Despite that, as hon. Members have mentioned, on Friday last week the checks were declared incompatible with the European convention on human rights. We disagree with the finding and are appealing the judgment. We remain committed to the principle that if someone has no right to be in this country they should not be renting property. This country has a proud tradition of upholding and promoting human rights, and we have set the standard internationally for the strength of our legal protections against discrimination. The High Court decision is not something we should take lightly.
We hear what the Minister is saying about people who have no right to be here, but the fact is that people who have a right to be here can become a victim of the hostile environment. That is what happened with Windrush.
As I was saying, the High Court decision is not something we take lightly, but we have been granted permission to appeal all aspects of the judgment. In the meantime, the provisions passed by this House in 2014 remain in force. Landlords and letting agents are still expected to conduct right-to-rent checks, as required in legislation, and they are still expected not to discriminate against anyone on the basis of their colour or where they come from.
As my right hon. Friend the Home Secretary has previously made clear, we are looking at options for evaluating the operation of the scheme, adding significantly to the evaluation that has previously been done. The Home Secretary has written to Wendy Williams to draw her attention to the High Court’s findings. The lessons learned review is identifying the key legislative, policy and operational failures that resulted in members of the Windrush generation becoming entangled in measures designed for illegal immigrants.

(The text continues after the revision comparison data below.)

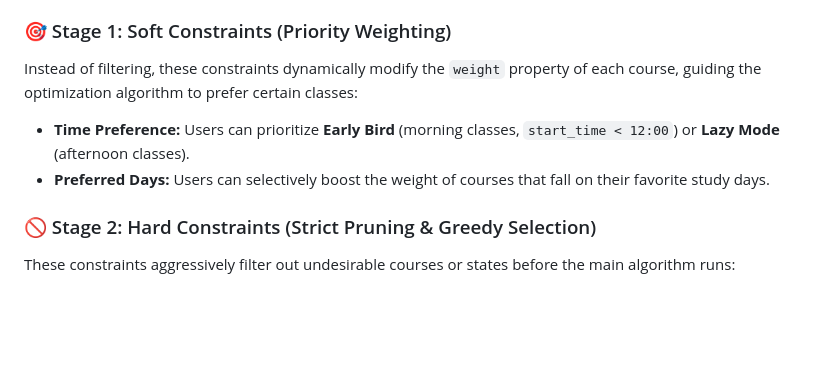
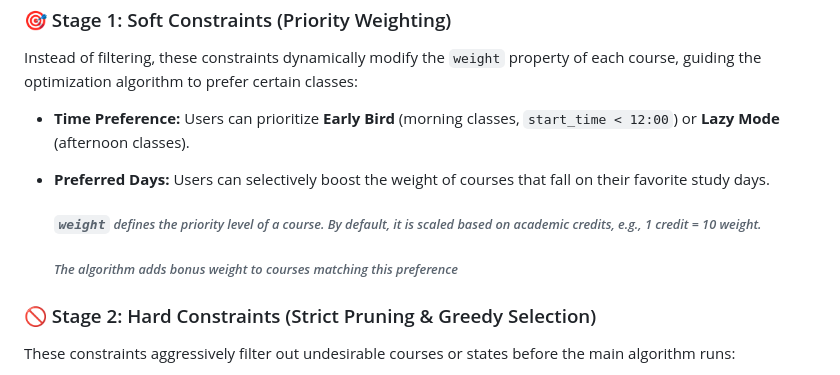
Before and after one commit to KhanhHung2530/Project_DSA, a Markdown page: README.md, the part around the change. Drawn GitHub-style; blank space fills up the shorter version.

```diff
--- a/README.md
+++ b/README.md
@@ -25,6 +25,10 @@ Our system implements a sophisticated two-stage filtering pipeline to handle bot
 Instead of filtering, these constraints dynamically modify the `weight` property of each course, guiding the optimization algorithm to prefer certain classes:
 * **Time Preference:** Users can prioritize **Early Bird** (morning classes, `start_time < 12:00`) or **Lazy Mode** (afternoon classes).
 * **Preferred Days:** Users can selectively boost the weight of courses that fall on their favorite study days.
+
+  ###### *`weight` defines the priority level of a course. By default, it is scaled based on academic credits, e.g., 1 credit = 10 weight.*
+
+  ###### *The algorithm adds bonus weight to courses matching this preference*
 
 ### 🚫 Stage 2: Hard Constraints (Strict Pruning & Greedy Selection)
 These constraints aggressively filter out undesirable courses or states before the main algorithm runs:
```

I will continue to chair meetings of the right-to-rent consultative panel with Lord Best, to discuss this and other matters relating to the operation of the scheme. I reiterate my steadfast commitment to tackling discrimination in all its forms, and I am committed to building an immigration system that provides control, but is also fair, humane and fully compliant with the law. I hope that in the light of these points the hon. Gentleman will withdraw his new clause.